------ Records provided

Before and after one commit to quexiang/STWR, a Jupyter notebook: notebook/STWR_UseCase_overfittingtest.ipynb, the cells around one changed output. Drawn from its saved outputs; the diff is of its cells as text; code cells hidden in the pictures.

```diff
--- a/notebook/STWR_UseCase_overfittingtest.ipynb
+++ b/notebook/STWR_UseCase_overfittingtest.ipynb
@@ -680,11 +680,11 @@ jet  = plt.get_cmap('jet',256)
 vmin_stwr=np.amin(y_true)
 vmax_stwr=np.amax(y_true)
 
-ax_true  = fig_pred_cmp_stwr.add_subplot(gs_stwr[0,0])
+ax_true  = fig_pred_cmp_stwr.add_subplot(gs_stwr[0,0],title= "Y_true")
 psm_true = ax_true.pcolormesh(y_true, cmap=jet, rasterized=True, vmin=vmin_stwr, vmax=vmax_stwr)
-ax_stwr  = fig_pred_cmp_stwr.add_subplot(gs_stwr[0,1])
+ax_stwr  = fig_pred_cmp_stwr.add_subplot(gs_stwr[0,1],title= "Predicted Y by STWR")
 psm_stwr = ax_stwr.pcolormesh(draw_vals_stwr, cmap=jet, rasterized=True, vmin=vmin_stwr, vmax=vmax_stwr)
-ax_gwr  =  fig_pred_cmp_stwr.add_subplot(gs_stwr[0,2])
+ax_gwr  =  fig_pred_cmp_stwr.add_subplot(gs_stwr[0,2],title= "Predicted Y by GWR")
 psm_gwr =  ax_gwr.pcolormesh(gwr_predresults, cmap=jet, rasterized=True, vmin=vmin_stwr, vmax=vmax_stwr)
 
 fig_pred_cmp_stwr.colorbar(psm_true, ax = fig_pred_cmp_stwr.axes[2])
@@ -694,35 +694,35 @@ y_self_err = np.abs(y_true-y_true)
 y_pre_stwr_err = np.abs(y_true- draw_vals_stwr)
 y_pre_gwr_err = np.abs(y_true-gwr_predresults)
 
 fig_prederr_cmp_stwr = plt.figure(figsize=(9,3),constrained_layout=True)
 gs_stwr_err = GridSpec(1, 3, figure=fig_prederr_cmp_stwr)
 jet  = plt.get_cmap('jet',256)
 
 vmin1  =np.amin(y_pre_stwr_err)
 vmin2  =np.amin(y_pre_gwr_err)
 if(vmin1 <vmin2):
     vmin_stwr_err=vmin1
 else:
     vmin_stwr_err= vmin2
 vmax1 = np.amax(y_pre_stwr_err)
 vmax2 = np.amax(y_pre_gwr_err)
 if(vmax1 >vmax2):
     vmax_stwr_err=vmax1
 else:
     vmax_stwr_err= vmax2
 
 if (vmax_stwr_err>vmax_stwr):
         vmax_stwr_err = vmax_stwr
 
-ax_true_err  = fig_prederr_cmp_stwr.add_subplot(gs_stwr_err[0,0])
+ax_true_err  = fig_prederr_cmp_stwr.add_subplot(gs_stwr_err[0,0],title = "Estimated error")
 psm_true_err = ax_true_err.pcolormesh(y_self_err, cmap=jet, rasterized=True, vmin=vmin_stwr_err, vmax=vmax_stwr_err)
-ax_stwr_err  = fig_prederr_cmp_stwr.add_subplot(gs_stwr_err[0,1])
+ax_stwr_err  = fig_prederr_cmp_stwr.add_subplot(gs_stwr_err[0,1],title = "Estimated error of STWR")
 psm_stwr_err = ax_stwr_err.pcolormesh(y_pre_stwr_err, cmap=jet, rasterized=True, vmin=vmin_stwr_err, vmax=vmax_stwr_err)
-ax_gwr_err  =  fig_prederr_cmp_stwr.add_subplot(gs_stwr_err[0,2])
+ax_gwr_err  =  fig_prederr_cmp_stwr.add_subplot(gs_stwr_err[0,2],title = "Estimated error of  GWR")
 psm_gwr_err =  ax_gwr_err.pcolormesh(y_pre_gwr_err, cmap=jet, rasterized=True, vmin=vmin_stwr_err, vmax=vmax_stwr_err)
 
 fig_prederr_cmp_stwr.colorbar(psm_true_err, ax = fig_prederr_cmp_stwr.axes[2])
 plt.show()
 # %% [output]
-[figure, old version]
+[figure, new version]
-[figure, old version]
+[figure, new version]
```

------------
------ Records provided

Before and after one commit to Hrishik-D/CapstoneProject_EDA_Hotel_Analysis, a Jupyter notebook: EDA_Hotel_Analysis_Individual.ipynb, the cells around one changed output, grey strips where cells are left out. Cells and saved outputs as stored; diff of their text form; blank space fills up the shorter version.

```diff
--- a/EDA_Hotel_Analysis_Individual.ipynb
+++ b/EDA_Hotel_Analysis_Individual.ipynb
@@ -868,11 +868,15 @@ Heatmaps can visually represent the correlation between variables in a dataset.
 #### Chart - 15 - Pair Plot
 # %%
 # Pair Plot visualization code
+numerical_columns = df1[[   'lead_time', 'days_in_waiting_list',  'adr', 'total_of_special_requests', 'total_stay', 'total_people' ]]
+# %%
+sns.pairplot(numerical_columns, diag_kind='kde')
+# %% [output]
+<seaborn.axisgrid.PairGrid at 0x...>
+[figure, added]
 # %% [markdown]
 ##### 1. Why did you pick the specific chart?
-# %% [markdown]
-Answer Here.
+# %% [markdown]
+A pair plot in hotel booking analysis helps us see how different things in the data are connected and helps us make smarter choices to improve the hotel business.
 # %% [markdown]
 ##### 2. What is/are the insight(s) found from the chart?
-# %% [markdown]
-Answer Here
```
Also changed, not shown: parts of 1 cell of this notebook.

------------
------ Records provided

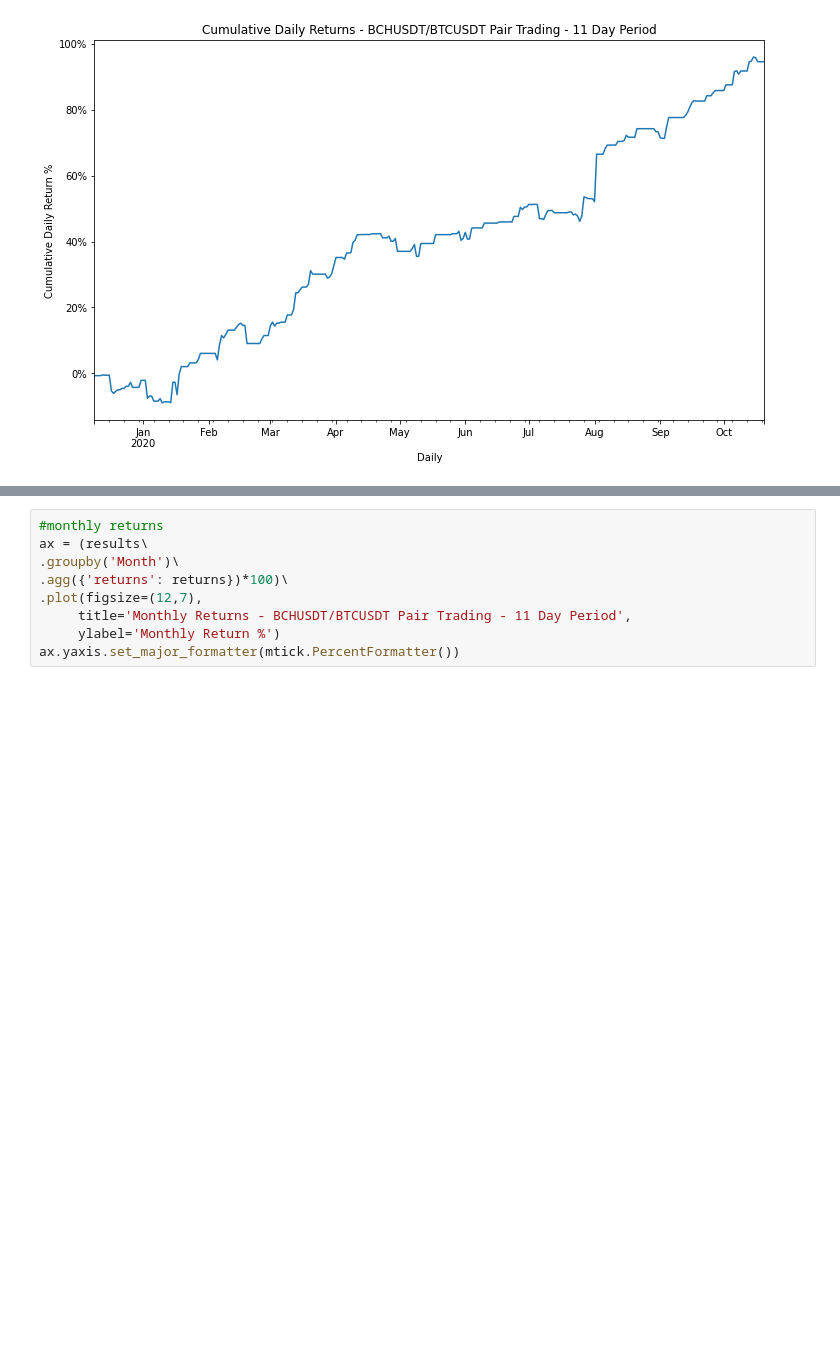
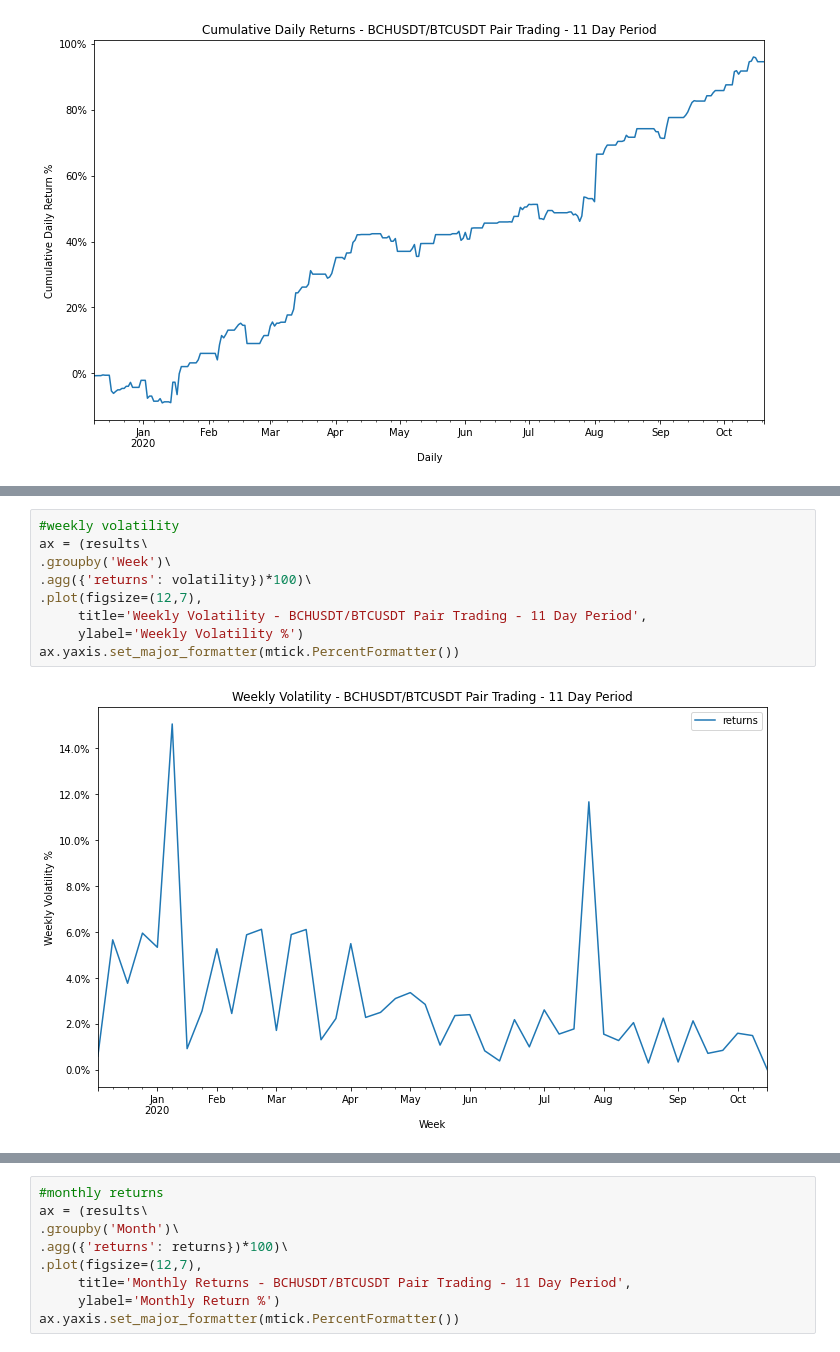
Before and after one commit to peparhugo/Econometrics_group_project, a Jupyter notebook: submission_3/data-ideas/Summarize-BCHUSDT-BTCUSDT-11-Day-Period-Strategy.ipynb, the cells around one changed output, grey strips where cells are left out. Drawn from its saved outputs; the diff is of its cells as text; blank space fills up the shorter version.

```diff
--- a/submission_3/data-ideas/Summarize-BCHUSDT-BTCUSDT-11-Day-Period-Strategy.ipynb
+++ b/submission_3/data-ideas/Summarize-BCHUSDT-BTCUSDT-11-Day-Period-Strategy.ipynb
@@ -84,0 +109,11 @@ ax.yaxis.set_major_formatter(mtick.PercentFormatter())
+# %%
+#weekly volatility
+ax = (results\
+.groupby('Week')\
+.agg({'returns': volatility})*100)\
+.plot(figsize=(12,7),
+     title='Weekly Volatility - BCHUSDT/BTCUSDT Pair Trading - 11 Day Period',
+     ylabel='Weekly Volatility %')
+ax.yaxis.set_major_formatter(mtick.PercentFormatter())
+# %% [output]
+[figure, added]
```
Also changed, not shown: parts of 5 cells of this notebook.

------------

→ What to produce
Say the number of data lines holding "axes", without any other words.

→ Exercise answer
2